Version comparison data
□ □ □ □

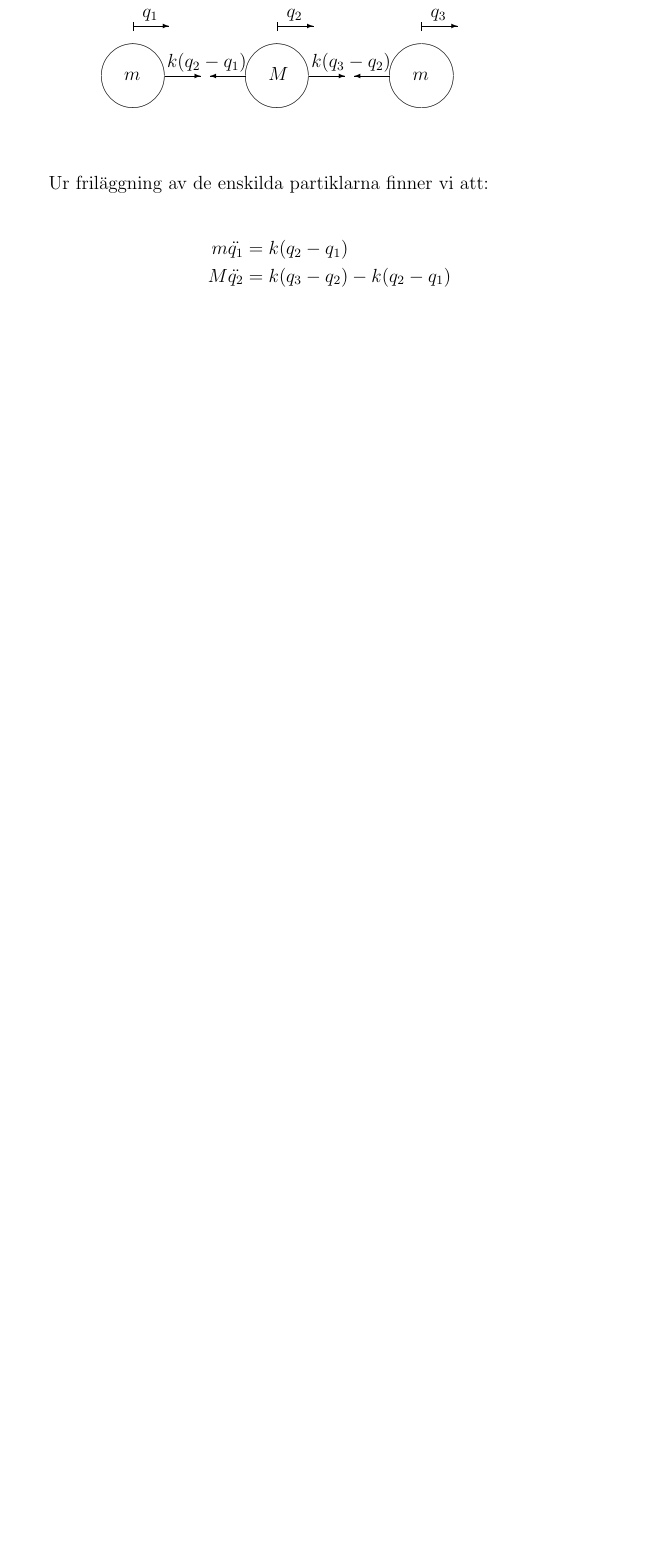
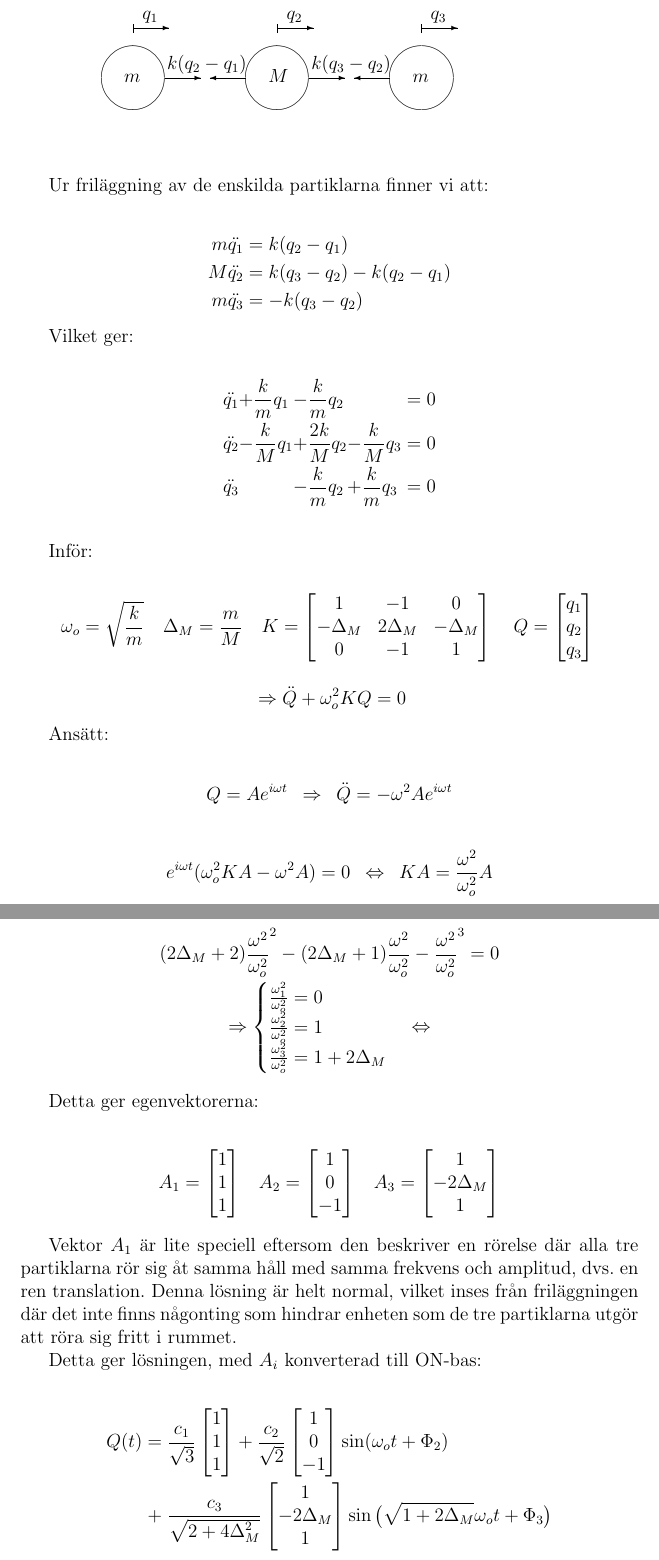
Before and after one commit to m4rw3r/Mek2Inl-mning1, a LaTeX paper (rapport.tex): part of page 6 of 6 before the commit and two parts of pages 6 and 7 of 7 after it, the two joined at a grey line, cut so that both start at the same text, the shorter picture padded with empty space. Compiled offline with pdfLaTeX.

Commit message:
Solved problem 2a

```diff
--- a/rapport.tex
+++ b/rapport.tex
@@ -360,6 +364,118 @@
 	\begin{IEEEeqnarray*}{rCl}
 		m \ddot{q_1} & = & k (q_2 - q_1) \\
 		M \ddot{q_2} & = & k (q_3 - q_2) - k (q_2 - q_1) \\
-		m \ddot{q_3} & = & k (q_3 - q_2)
+		m \ddot{q_3} & = & -k (q_3 - q_2)
 	\end{IEEEeqnarray*}
 
+	Vilket ger:
+
+	\begin{IEEEeqnarray*}{rlllCl}
+		\ddot{q_1} &+\frac{k}{m}q_1 & -\frac{k}{m}q_2  &                 &=& 0 \\
+		\ddot{q_2} &-\frac{k}{M}q_1 & +\frac{2k}{M}q_2 & -\frac{k}{M}q_3 &=& 0 \\
+		\ddot{q_3} &                & -\frac{k}{m}q_2  & +\frac{k}{m}q_3 &=& 0 \\
+	\end{IEEEeqnarray*}
+
+	Inför:
+
+	\begin{IEEEeqnarray*}{C}
+		\omega_o = \sqrt{\frac{k}{m}}
+		\hspace{12pt}
+		\Delta_M = \frac{m}{M}
+		\hspace{12pt}
+		K = \begin{bmatrix}
+			1 & -1 & 0 \\
+			-\Delta_M & 2\Delta_M & -\Delta_M \\
+			0 & -1 & 1
+		\end{bmatrix}
+		\hspace{12pt}
+		Q = \begin{bmatrix}
+			q_1 \\
+			q_2 \\
+			q_3
+		\end{bmatrix} \\
+		\vspace{6pt}\\
+		\Rightarrow
+		\ddot{Q}+\omega_o^2KQ=0
+	\end{IEEEeqnarray*}
+
+	Ansätt:
+
+	\begin{IEEEeqnarray*}{l}
+		Q=Ae^{i \omega t}
+		\hspace{6pt}
+		\Rightarrow
+		\hspace{6pt}
+		\ddot{Q}=-\omega^2Ae^{i \omega t}
+	\end{IEEEeqnarray*}
+
+	\begin{IEEEeqnarray*}{C}
+		e^{i \omega t}(\omega_o^2KA-\omega^2A)=0
+		\hspace{6pt}
+		\Leftrightarrow
+		\hspace{6pt}
+		KA = \frac{\omega^2}{\omega_o^2}A
+	\end{IEEEeqnarray*}
+
+	Egenvärdesproblem med karakteristiskt polynom:
+
+	\begin{IEEEeqnarray*}{C}
+		(2 \Delta_M + 2) \frac{\omega^2}{\omega_o^2}^2- (2 \Delta_M + 1) \frac{\omega^2}{\omega_o^2} - \frac{\omega^2}{\omega_o^2}^3 = 0 \\
+		\Rightarrow
+		\begin{cases}
+			\frac{\omega_1^2}{\omega_o^2} = 0 \\
+			\frac{\omega_2^2}{\omega_o^2} = 1 \\
+			\frac{\omega_3^2}{\omega_o^2} = 1 + 2 \Delta_M
+		\end{cases}
+		\Leftrightarrow
+	\end{IEEEeqnarray*}
+
+	Detta ger egenvektorerna:
+
+	\begin{IEEEeqnarray*}{rClCrClCrCl}
+		A_1&=&
+		\begin{bmatrix}
+			1 \\
+			1 \\
+			1
+		\end{bmatrix} &\hspace{12pt}&
+		A_2&=&
+		\begin{bmatrix}
+			1 \\
+			0 \\
+			-1
+		\end{bmatrix} &\hspace{12pt}&
+		A_3&=&
+		\begin{bmatrix}
+			1 \\
+			-2 \Delta_M \\
+			1
+		\end{bmatrix}
+	\end{IEEEeqnarray*}
+
+	Vektor $A_1$ är lite speciell eftersom den beskriver en rörelse där alla tre partiklarna rör
+	sig åt samma håll med samma frekvens och amplitud, dvs. en ren translation. Denna lösning är
+	helt normal, vilket inses från friläggningen där det inte finns någonting som hindrar enheten
+	som de tre partiklarna utgör att röra sig fritt i rummet.
+
+	Detta ger lösningen, med $A_i$ konverterad till ON-bas:
+
+	\begin{IEEEeqnarray*}{rCl}
+		Q(t) &=& \frac{c_1}{\sqrt{3}}
+			\begin{bmatrix}
+				1\\
+				1\\
+				1
+			\end{bmatrix}
+			+ \frac{c_2}{\sqrt{2}}\begin{bmatrix}
+				1\\
+				0\\
+				-1
+			\end{bmatrix}\sin(\omega_o t + \Phi_2) \\
+			&+& \frac{c_3}{\sqrt{2 + 4 \Delta_M^2}}\begin{bmatrix}
+				1 \\
+				-2 \Delta_M \\
+				1
+			\end{bmatrix}\sin\big(\sqrt{1+2 \Delta_M}\omega_o t + \Phi_3 \big)
+	\end{IEEEeqnarray*}
+
+	\begin{IEEEeqnarray*}{c}
```
Also changed, not shown: rapport.tex (22 more changed lines).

□ □ □ □

Task details: Find each line of the data above that holds the word "sqrt", then copy it.

Expected answer:
+		\omega_o = \sqrt{\frac{k}{m}}
+		Q(t) &=& \frac{c_1}{\sqrt{3}}
+			+ \frac{c_2}{\sqrt{2}}\begin{bmatrix}
+			&+& \frac{c_3}{\sqrt{2 + 4 \Delta_M^2}}\begin{bmatrix}
+			\end{bmatrix}\sin\big(\sqrt{1+2 \Delta_M}\omega_o t + \Phi_3 \big)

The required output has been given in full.